Harvardwood Heads To... The Ivy Plus Society's Spring Kick Off Event - Wednesday, Mar. 30th
Come play with The Ivy Plus Society this March at one of our favorite rooftop bars, Skybar at the Mondrian. With it's stunning sights, delicious cocktails, and fabulous crowd it's no wonder that Skybar "has been one of Los Angeles' hottest nightspots from the day it opened" (The Sunset Strip). The only way to kick off Spring is to mix and mingle at "one of the most beautiful views of West L.A." (LA.com). 10% of ticket sales will go to Lights Camera Cure Charity - The Hollywood Dance Marathon.
C.L.A. invites Harvardwood to How to Work Successfully With Your Book Publisher - Wednesday, Mar. 23rd
Join Rebecca Lanctot, Esq to discuss ideas on how to work successfully with your book publisher. Learn what to expect in typical legal agreements used when working with a publisher including a discussion of commonly included provisions in such agreements, general expectations in the publisher-author or publisher-illustrator relationship, and some guidelines on what to do to protect your interests while maintaining an excellent working relationship with your publisher.
First birthday of our new look—renew your membership!
A year ago, we launched a new Harvardwood website with a new look! Since then, we've been glad to see you all taking advantage of the site's user-friendly features. Harvardwood members can easily view upcoming events, browse and list relevant job opportunities, post to the bulletin boards, peruse members' artwork and videos, and share their latest published online articles ... to name just a few perks of membership.

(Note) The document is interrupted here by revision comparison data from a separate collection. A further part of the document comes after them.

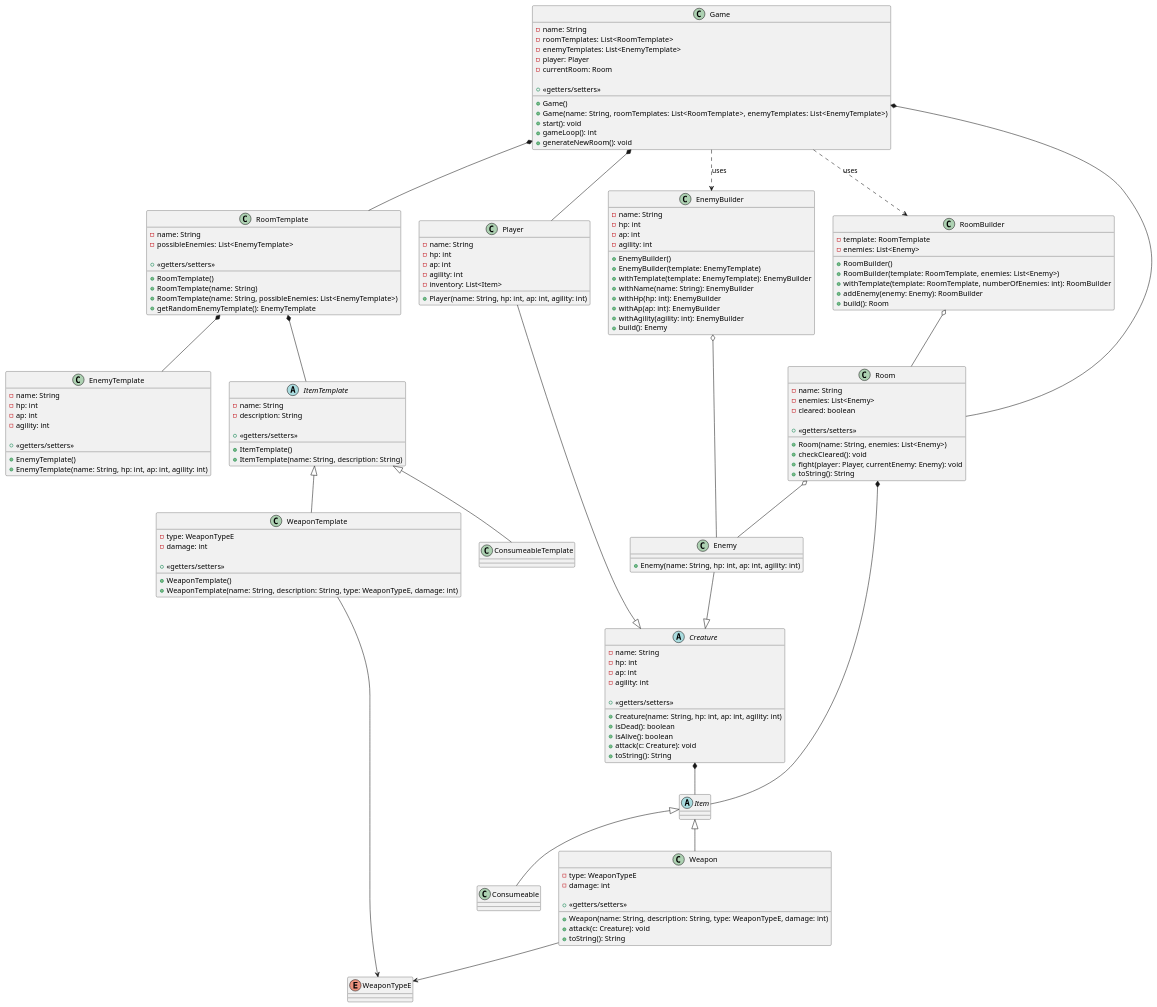
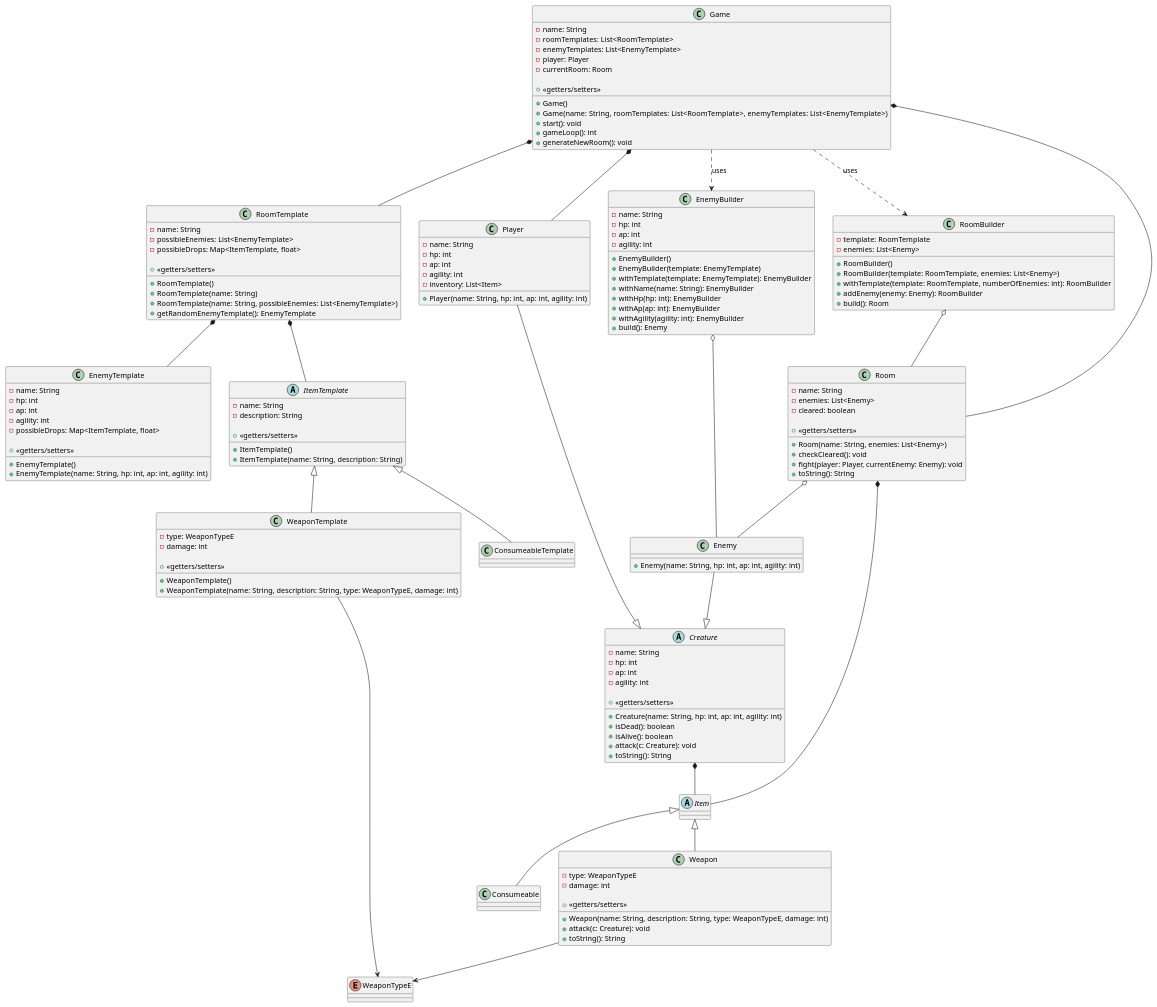
The diagram in docs/arch.puml (LeonOhneH/talesmith), drawn with PlantUML before and after one commit. The commit also changed 4 other files, not shown here.

```diff
--- a/docs/arch.puml
+++ b/docs/arch.puml
@@ -1,195 +1,197 @@
 @startuml ComponentDiagram
 '======================
 '   Domänenklassen
 '======================
 class Game {
     - name: String
     - roomTemplates: List<RoomTemplate>
     - enemyTemplates: List<EnemyTemplate>
     - player: Player
     - currentRoom: Room
 
     + Game()
     + Game(name: String, roomTemplates: List<RoomTemplate>, enemyTemplates: List<EnemyTemplate>)
     + start(): void
     + gameLoop(): int
     + generateNewRoom(): void
     + <<getters/setters>>
 }
 
 class Room {
     - name: String
     - enemies: List<Enemy>
     - cleared: boolean
 
     + Room(name: String, enemies: List<Enemy>)
     + checkCleared(): void
     + fight(player: Player, currentEnemy: Enemy): void
     + toString(): String
     + <<getters/setters>>
 }
 
 abstract class Creature {
     - name: String
     - hp: int
     - ap: int
     - agility: int
 
     + Creature(name: String, hp: int, ap: int, agility: int)
     + isDead(): boolean
     + isAlive(): boolean
     + attack(c: Creature): void
     + toString(): String
     + <<getters/setters>>
 }
 
 class Player {
     - name: String
     - hp: int
     - ap: int
     - agility: int
     - inventory: List<Item>
 
     + Player(name: String, hp: int, ap: int, agility: int)
 
 }
 
 
 class Enemy {
     + Enemy(name: String, hp: int, ap: int, agility: int)
 }
 
 abstract class Item {
 
 }
 
 class Weapon {
     - type: WeaponTypeE
     - damage: int
 
     + Weapon(name: String, description: String, type: WeaponTypeE, damage: int)
     + attack(c: Creature): void
     + toString(): String
     + <<getters/setters>>
 }
 
 class Consumeable {
 
 }
 
 '======================
 '   Template-Klassen
 '======================
 
 together {
     class RoomTemplate {
         - name: String
         - possibleEnemies: List<EnemyTemplate>
+        - possibleDrops: Map<ItemTemplate, float>
 
         + RoomTemplate()
         + RoomTemplate(name: String)
         + RoomTemplate(name: String, possibleEnemies: List<EnemyTemplate>)
         + getRandomEnemyTemplate(): EnemyTemplate
         + <<getters/setters>>
     }
 
     class EnemyTemplate {
         - name: String
         - hp: int
         - ap: int
         - agility: int
+        - possibleDrops: Map<ItemTemplate, float>
 
         + EnemyTemplate()
         + EnemyTemplate(name: String, hp: int, ap: int, agility: int)
         + <<getters/setters>>
     }
 
     abstract class ItemTemplate {
         - name: String
         - description: String
 
         + ItemTemplate()
         + ItemTemplate(name: String, description: String)
         + <<getters/setters>>
     }
 }
 
 class WeaponTemplate {
     - type: WeaponTypeE
     - damage: int
 
     + WeaponTemplate()
     + WeaponTemplate(name: String, description: String, type: WeaponTypeE, damage: int)
     + <<getters/setters>>
 }
 
 enum WeaponTypeE {
 
 }
 
 class ConsumeableTemplate {
 
 }
 
 
 '======================
 '   Builder-Klassen
 '======================
 class RoomBuilder {
     - template: RoomTemplate
     - enemies: List<Enemy>
 
     + RoomBuilder()
     + RoomBuilder(template: RoomTemplate, enemies: List<Enemy>)
     + withTemplate(template: RoomTemplate, numberOfEnemies: int): RoomBuilder
     + addEnemy(enemy: Enemy): RoomBuilder
     + build(): Room
 }
 
 class EnemyBuilder {
     - name: String
     - hp: int
     - ap: int
     - agility: int
 
     + EnemyBuilder()
     + EnemyBuilder(template: EnemyTemplate)
     + withTemplate(template: EnemyTemplate): EnemyBuilder
     + withName(name: String): EnemyBuilder
     + withHp(hp: int): EnemyBuilder
     + withAp(ap: int): EnemyBuilder
     + withAgility(agility: int): EnemyBuilder
     + build(): Enemy
 }
 
 '======================
 '   Beziehungen
 '======================
 Game *-- Room
 Game *-- Player
 Game *-- RoomTemplate
 RoomTemplate *-- EnemyTemplate
 RoomTemplate *-- ItemTemplate
 
 ItemTemplate <|-- WeaponTemplate
 ItemTemplate <|-- ConsumeableTemplate
 
 Game ..> RoomBuilder     : uses
 Game ..> EnemyBuilder    : uses
 
 Room o-- Enemy
 Room *-- Item
 Creature *-- Item
 
 Item <|-- Weapon
 Item <|-- Consumeable
 
 Weapon --> WeaponTypeE
 WeaponTemplate --> WeaponTypeE
 
 Player --|> Creature
 Enemy  --|> Creature
 
 RoomBuilder o-- Room
 EnemyBuilder o-- Enemy
 @enduml
```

Harvardwood does not represent or endorse the accuracy or reliability of any of the information, content or advertisements (collectively "Materials") contained on, distributed through, or linked, downloaded or accessed from any of the services contained in this e-mail. You hereby acknowledge that any reliance upon any Materials shall be at your sole risk. The materials are provided by Harvardwood on an "AS IS" basis, and Harvardwood expressly disclaims any and all warranties, express or implied.